$A\otimes B=\left[\begin{array}{ccc}\begin{array}{cc}{a}_{11}B& {a}_{12}B\end{array}& \cdots & {a}_{1n}B\\ \begin{array}{cc}\begin{array}{c}{a}_{21}B\\ ⋮\end{array}& \begin{array}{c}{a}_{22}B\\ ⋮\end{array}\end{array}& \begin{array}{c}\cdots \\ \ddots \end{array}& \begin{array}{c}{a}_{2n}B\\ ⋮\end{array}\\ \begin{array}{cc}{a}_{m1}B& {a}_{m2}B\end{array}& \cdots & {a}_{mn}B\end{array}\right].$

For example, two simple 2-by-2 matrices produce

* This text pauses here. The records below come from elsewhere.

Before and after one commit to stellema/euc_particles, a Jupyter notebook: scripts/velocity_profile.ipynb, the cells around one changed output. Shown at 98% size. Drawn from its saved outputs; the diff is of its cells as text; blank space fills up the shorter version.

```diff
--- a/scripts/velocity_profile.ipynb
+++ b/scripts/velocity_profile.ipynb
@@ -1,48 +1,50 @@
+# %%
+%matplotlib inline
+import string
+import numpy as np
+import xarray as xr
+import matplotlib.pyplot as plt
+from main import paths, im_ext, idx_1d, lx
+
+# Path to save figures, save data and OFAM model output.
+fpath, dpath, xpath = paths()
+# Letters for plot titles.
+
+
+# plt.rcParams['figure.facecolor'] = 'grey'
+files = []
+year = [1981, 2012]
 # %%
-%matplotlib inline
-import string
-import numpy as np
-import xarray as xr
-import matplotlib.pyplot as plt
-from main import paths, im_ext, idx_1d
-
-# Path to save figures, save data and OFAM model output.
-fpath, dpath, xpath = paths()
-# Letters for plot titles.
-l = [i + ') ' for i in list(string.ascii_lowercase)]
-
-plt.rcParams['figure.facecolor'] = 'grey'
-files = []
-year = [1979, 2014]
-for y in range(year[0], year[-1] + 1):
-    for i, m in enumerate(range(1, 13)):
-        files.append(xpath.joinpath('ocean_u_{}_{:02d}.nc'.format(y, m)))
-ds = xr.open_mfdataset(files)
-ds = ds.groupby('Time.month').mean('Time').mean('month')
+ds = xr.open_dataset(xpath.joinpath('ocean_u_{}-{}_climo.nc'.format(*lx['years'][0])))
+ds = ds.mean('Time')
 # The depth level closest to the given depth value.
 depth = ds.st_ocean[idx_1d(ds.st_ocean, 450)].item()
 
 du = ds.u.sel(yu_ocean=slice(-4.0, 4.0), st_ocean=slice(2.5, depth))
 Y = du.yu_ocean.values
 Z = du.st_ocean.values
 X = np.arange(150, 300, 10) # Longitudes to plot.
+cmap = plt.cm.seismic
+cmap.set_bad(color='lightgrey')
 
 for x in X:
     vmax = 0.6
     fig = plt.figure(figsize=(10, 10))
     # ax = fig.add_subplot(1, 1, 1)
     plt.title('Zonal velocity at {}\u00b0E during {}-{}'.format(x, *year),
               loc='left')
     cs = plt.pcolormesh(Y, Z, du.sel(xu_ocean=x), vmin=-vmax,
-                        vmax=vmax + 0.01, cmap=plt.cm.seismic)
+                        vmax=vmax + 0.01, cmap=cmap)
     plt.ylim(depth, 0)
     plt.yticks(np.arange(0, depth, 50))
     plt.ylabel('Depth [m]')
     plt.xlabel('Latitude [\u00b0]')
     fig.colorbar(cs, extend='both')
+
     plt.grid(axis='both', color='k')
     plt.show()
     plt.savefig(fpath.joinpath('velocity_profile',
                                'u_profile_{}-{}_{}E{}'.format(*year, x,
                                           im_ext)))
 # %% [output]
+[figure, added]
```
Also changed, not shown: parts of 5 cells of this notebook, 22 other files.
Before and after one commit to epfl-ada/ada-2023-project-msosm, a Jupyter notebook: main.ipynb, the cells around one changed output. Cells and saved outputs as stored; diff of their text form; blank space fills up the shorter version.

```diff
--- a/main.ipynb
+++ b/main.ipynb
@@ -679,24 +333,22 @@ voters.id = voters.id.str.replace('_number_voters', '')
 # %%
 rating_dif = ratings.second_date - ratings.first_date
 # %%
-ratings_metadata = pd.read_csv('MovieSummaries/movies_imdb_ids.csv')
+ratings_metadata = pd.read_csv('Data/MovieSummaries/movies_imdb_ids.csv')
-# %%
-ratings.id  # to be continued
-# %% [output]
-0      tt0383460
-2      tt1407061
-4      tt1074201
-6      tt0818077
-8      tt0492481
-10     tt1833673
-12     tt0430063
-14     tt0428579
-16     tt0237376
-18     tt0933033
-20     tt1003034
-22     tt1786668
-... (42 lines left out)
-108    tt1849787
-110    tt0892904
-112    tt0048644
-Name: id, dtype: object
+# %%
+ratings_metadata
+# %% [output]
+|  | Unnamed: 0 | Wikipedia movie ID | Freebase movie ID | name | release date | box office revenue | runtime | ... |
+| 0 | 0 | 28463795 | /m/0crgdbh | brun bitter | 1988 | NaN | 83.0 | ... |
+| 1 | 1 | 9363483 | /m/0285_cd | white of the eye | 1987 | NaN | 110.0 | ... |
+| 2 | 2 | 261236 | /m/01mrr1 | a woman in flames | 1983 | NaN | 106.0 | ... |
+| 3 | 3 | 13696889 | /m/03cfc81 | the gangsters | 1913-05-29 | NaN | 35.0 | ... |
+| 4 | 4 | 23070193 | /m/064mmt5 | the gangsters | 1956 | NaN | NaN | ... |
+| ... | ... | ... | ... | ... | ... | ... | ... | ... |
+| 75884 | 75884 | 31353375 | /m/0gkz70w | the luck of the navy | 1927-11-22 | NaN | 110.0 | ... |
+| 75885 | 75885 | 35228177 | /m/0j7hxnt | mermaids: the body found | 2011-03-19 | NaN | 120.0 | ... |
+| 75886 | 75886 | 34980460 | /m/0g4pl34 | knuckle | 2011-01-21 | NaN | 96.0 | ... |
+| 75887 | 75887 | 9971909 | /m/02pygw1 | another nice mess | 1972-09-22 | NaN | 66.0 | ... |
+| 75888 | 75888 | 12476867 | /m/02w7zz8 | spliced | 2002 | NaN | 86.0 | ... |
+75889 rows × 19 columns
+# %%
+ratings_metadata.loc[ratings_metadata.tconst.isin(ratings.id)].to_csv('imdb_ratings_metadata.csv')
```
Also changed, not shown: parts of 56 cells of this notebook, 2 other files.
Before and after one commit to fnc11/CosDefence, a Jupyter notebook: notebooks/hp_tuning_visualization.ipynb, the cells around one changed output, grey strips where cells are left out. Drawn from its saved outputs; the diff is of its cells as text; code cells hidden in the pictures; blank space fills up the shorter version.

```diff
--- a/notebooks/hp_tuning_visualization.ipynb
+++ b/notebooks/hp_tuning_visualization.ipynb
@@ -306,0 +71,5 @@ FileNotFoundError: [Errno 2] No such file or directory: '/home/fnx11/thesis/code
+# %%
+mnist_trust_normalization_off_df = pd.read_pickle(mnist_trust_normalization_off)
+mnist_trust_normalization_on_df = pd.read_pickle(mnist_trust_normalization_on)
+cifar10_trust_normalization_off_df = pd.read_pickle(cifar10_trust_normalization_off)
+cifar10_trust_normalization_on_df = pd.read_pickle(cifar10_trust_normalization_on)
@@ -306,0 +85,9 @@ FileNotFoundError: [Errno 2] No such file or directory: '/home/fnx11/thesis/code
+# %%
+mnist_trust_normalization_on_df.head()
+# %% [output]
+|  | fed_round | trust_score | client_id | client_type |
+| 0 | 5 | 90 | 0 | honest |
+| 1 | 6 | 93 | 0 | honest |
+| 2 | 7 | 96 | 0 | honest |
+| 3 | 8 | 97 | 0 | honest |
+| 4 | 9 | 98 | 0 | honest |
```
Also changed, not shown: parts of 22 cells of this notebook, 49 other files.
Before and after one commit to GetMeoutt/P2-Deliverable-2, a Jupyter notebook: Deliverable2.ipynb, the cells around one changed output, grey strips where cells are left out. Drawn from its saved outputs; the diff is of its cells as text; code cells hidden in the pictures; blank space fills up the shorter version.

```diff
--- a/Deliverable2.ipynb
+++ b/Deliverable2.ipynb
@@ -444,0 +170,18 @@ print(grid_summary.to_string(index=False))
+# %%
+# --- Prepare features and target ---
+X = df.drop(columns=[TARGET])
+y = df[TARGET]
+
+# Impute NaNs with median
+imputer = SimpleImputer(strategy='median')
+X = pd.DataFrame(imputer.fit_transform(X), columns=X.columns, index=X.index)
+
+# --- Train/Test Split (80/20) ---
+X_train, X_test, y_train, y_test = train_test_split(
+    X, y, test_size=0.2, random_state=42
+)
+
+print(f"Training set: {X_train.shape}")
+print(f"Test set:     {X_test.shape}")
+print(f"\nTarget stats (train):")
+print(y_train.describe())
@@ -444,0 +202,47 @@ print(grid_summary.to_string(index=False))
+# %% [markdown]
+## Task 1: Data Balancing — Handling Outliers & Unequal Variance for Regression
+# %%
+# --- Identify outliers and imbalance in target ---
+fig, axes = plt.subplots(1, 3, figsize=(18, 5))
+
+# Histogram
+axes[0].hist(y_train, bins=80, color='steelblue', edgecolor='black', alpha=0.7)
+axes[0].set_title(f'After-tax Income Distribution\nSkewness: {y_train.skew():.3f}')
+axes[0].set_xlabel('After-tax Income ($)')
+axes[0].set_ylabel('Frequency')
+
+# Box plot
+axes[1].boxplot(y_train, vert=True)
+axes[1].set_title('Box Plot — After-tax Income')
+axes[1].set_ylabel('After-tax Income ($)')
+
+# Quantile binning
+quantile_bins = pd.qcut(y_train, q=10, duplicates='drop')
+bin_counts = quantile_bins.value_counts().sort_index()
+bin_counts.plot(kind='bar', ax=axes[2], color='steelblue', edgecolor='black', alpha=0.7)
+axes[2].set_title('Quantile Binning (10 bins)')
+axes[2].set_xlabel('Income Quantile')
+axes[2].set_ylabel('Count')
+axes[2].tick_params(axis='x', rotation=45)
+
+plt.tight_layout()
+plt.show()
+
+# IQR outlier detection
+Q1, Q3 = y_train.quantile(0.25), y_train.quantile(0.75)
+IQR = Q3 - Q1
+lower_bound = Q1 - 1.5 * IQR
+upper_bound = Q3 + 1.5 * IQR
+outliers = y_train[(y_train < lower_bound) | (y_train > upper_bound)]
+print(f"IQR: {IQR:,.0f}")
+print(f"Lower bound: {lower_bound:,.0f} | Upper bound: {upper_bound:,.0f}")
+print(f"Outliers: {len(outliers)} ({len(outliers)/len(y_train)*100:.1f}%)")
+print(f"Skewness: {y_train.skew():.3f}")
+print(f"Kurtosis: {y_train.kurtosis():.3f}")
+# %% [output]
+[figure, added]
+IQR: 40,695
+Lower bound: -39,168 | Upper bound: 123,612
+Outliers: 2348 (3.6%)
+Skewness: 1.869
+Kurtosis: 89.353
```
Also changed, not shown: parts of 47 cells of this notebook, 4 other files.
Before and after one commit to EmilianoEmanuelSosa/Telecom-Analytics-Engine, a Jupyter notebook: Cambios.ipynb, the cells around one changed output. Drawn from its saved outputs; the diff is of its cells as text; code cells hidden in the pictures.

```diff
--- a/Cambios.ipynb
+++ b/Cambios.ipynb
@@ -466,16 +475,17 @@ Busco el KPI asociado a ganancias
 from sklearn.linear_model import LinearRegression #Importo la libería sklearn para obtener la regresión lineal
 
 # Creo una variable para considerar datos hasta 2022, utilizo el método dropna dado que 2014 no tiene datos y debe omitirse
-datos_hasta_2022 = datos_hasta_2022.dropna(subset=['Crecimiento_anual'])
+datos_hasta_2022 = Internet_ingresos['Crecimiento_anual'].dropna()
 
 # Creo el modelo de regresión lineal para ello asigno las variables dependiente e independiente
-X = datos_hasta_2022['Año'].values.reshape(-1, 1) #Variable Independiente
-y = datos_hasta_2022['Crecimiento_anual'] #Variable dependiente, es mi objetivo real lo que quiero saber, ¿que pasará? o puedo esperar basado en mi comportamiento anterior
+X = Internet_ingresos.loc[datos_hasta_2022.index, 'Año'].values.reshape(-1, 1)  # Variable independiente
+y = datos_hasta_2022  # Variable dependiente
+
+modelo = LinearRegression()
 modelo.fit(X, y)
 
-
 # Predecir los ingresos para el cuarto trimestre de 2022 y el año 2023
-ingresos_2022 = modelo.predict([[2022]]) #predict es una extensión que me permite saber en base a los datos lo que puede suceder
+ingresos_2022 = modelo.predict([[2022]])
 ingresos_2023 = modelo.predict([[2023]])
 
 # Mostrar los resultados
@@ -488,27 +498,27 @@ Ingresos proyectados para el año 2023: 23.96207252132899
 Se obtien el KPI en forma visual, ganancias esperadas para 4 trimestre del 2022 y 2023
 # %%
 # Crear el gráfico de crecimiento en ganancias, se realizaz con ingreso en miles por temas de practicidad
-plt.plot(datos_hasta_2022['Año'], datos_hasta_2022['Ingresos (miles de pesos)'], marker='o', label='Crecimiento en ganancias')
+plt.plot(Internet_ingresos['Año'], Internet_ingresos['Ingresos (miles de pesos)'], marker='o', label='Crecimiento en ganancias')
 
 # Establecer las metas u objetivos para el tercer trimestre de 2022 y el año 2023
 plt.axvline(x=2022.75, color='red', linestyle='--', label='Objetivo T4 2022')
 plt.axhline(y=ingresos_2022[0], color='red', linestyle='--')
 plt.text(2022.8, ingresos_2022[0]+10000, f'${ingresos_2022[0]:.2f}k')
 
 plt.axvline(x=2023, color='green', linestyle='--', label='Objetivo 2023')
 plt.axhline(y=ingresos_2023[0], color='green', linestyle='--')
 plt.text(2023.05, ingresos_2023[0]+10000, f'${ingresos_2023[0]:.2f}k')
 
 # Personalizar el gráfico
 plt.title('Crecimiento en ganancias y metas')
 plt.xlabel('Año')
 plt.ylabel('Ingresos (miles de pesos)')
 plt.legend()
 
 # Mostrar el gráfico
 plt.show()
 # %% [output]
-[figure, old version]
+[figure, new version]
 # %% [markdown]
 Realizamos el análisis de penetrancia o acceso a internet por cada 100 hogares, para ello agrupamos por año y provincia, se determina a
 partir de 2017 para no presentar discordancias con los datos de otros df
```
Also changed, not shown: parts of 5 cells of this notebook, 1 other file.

$\begin{array}{l}A=\left[\begin{array}{cc}1& -2\\ -1& 0\end{array}\right],\text{\hspace{0.17em}}\text{\hspace{0.17em}}\text{\hspace{0.17em}}\text{\hspace{0.17em}}B=\left[\begin{array}{cc}4& -3\\ 2& 3\end{array}\right]\\ \\ A\otimes B=\left[\begin{array}{cccc}1\text{\hspace{0.17em}}·\text{\hspace{0.17em}}4& 1\text{\hspace{0.17em}}·\text{\hspace{0.17em}}-3& -2\text{\hspace{0.17em}}·\text{\hspace{0.17em}}4& -2\text{\hspace{0.17em}}·\text{\hspace{0.17em}}-3\\ 1\text{\hspace{0.17em}}·\text{\hspace{0.17em}}2& 1\text{\hspace{0.17em}}·\text{\hspace{0.17em}}3& -2\text{\hspace{0.17em}}·\text{\hspace{0.17em}}2& -2\text{\hspace{0.17em}}·\text{\hspace{0.17em}}3\\ -1\text{\hspace{0.17em}}·\text{\hspace{0.17em}}4& -1\text{\hspace{0.17em}}·\text{\hspace{0.17em}}-3& 0\text{\hspace{0.17em}}·\text{\hspace{0.17em}}4& 0\text{\hspace{0.17em}}·\text{\hspace{0.17em}}-3\\ -1\text{\hspace{0.17em}}·\text{\hspace{0.17em}}2& -1\text{\hspace{0.17em}}·\text{\hspace{0.17em}}3& 0\text{\hspace{0.17em}}·\text{\hspace{0.17em}}2& 0\text{\hspace{0.17em}}·\text{\hspace{0.17em}}3\end{array}\right]=\left[\begin{array}{cccc}4& -3& -8& 6\\ 2& 3& -4& -6\\ -4& 3& 0& 0\\ -2& -3& 0& 0\end{array}\right].\end{array}$